The first time I ever saw a Shishkin painting, (way back in 1972, I think) I was completely blown away.

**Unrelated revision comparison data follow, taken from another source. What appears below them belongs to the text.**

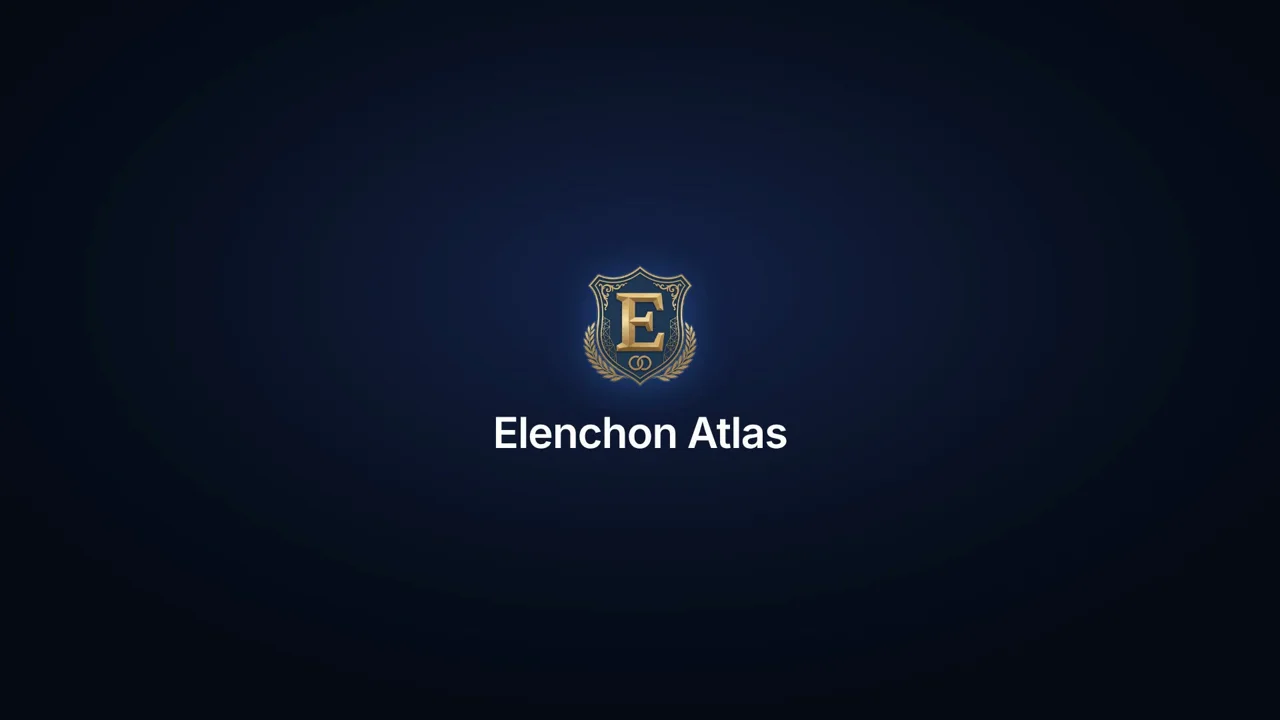
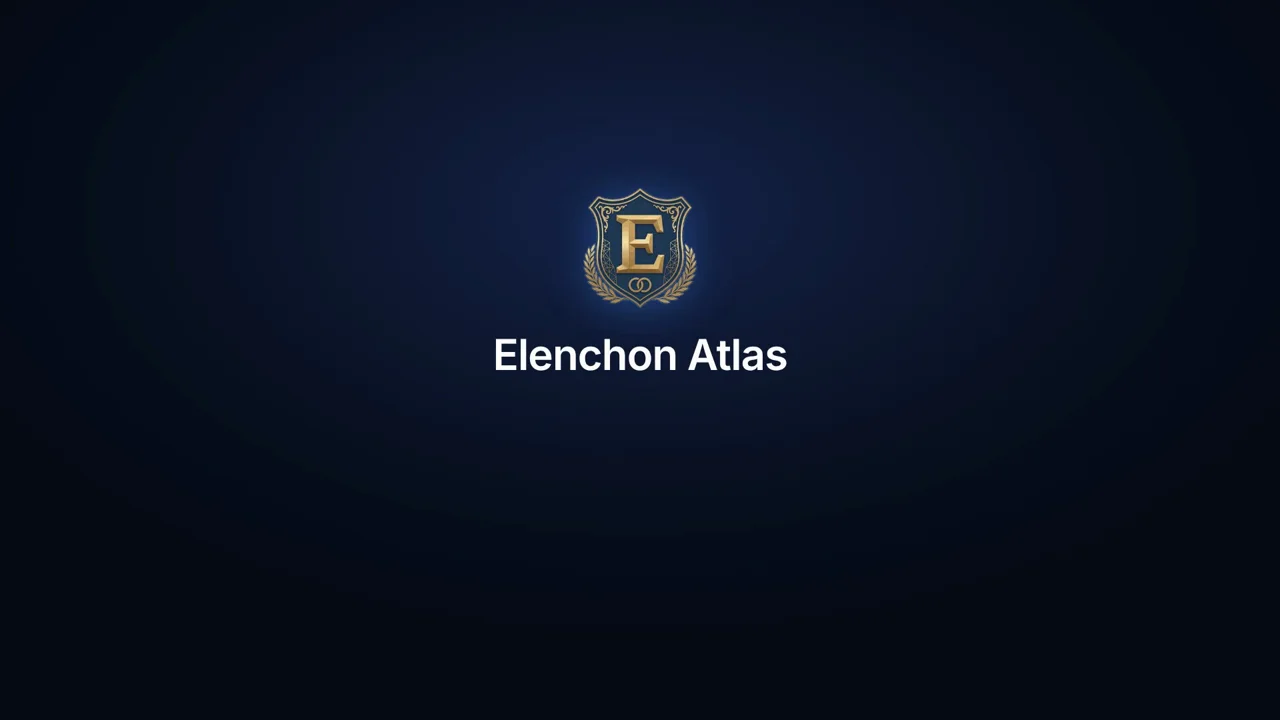
Video poster: crest + title + play button centred as one group
Claude-Session: https://claude.ai/code/session_01TXkxY6u2KmF5EvMC8whuAv

Changed region(s): [[0.375, 0.2444, 0.625, 0.6417]]

diff --git a/docs/style.css b/docs/style.css
@@ -4384,7 +4384,7 @@ button.app-figure-frame:focus-visible .app-figure-zoom-hint {
 .atlas-video-speed button:hover { border-color: var(--accent-blue); }
 .atlas-video-speed button[aria-pressed="true"] { background: var(--accent-blue-soft); border-color: var(--accent-blue); }
 .atlas-video-frame { position: relative; }
-.atlas-video-play { position: absolute; left: 50%; top: 76%; transform: translate(-50%, -50%);
+.atlas-video-play { position: absolute; left: 50%; top: 65%; transform: translate(-50%, -50%);
     width: 92px; height: 92px; border-radius: 50%; display: flex; align-items: center; justify-content: center;
     padding: 0; color: #fff; cursor: pointer;
     background: rgba(10, 18, 36, 0.5); border: 1.5px solid rgba(255, 255, 255, 0.55);
@@ -4393,7 +4393,7 @@ button.app-figure-frame:focus-visible .app-figure-zoom-hint {
     transition: background .15s, transform .15s; }
 .atlas-video-play:hover { background: rgba(59, 130, 246, 0.6); transform: translate(-50%, -50%) scale(1.06); }
 .atlas-video-frame.is-started .atlas-video-play { display: none; }
-@media (max-width: 600px) { .atlas-video-play { width: 52px; height: 52px; top: 81%; } .atlas-video-play svg { width: 30px; height: 30px; } }
+@media (max-width: 600px) { .atlas-video-play { width: 52px; height: 52px; top: 70%; } .atlas-video-play svg { width: 30px; height: 30px; } }
 /* Rare watery shimmer across the play button: one light-blue sweep, then a rest. */
 .atlas-video-play { overflow: hidden; isolation: isolate; }
 .atlas-video-play svg { position: relative; z-index: 1; }

diff --git a/docs/_includes/atlas-video.html b/docs/_includes/atlas-video.html
@@ -7,7 +7,7 @@
             <h2 class="atlas-video-h">{{ t_h }}</h2>
             <div class="atlas-video-frame">
             <video class="atlas-video-el" preload="metadata" playsinline
-                   poster="/static/video/atlas-{{ l }}-poster.webp?v=crest2" aria-label="{{ t_alt }}">
+                   poster="/static/video/atlas-{{ l }}-poster.webp?v=crest3" aria-label="{{ t_alt }}">
                 <source src="/static/video/atlas-{{ l }}.mp4" type="video/mp4">
             </video>
             <button type="button" class="atlas-video-play" aria-label="{{ t_play }}">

This was before the “fall of the wall” and the demise of communism in Europe, so it was a rare privilege to see an exhibition of landscape masterpieces from Russian museums.
I remember admiring works by Kuinji, Levitan, and Repin as well as Shishkin, but I found no reference at all to these amazing painters in any of the art history books available to me at the time.
I’ll try to dig out the catalogue from that long ago Royal Academy Exhibition, and maybe post a couple of scans.
Here’s a small and rather poor version of the Shishkin painting I saw that day:
Ivan Shishkin was a member of The Itinerants, also known as The Society for Circulating Art Exhibitions.
The society was active between 1870 to about 1923. It’s difficult today to discern exactly what the aims of the original group were, because so much of Russia’s history has been hijacked and rewritten since those days.
I’m extremely fortunate to have in my possession a book published in 1974 in the USSR, called “The Itinerants” compiled and introduced by A Lebedev and published by Aurora Art Publishers of Leningrad.
The notes on the flyleaf read:
“The Society for Circulating Art Exhibitions, a major democratic association of Russian realist artists, united many progressive minded personalities of the time.
Members of the Society organised annual exhibitions in St Petersburg and Moscow, which later moved to the provincial towns.
The popularisation of painting is one of the greatest services to Russian art rendered by the Itinerants (Peredvizhniki) as these artists came to be called.
I have to admit that I secretly hero worship Shishkin to the extent that I use a cropped version of this picture as my Flickr avatar.
It amazes me that it was possible to assemble all these artists in the same room and photograph them behaving almost normally. They’re even wearing suits!
The next picture is one of Shishkin’s masterpieces. It’s called “The Mast Tree Grove”. (A mast tree was a particularly good specimen of pine that was suitable for making into a ship’s mast.)
A couple of years back I was looking for Shishkin’s paintings online, and I was intrigued to find that some of the conservators at the State Russian Museum in St Petersburg had opened an art studio that offered accurate replicas of some of the paintings in the gallery.
I’m trying to imagine one of our stuffy British museums actively encouraging its conservators to open up a similar in-house studio to sell paintings to the public. It would just never happen! Go Russia! Go!
I grabbed these step by step images of one of the conservators painting a replica of Shishkin’s “The Mast Tree Grove” (They’re no longer online, so help yourself here!).
If you have enjoyed these woodland landscapes, you will like this couple of Shishkin paintings that I have saved at relatively high resolution for your downloading pleasure.
This picture recently came up for auction. It was sold by a family who paid Shishkin’s expenses for a trip to Germany, and Shishkin gave them this painting in exchange.
The family owned a shipping company in St Petersburg during the second half of the 19th century, up until the revolution of 1917 when the family moved to Finland.
This last example allows you to see how simple Shishkin’s painting technique really was.
One I can’t recommend because of its horrible colour renderings is Olga’s Gallery, even though it has a large selection of Shishkin’s work.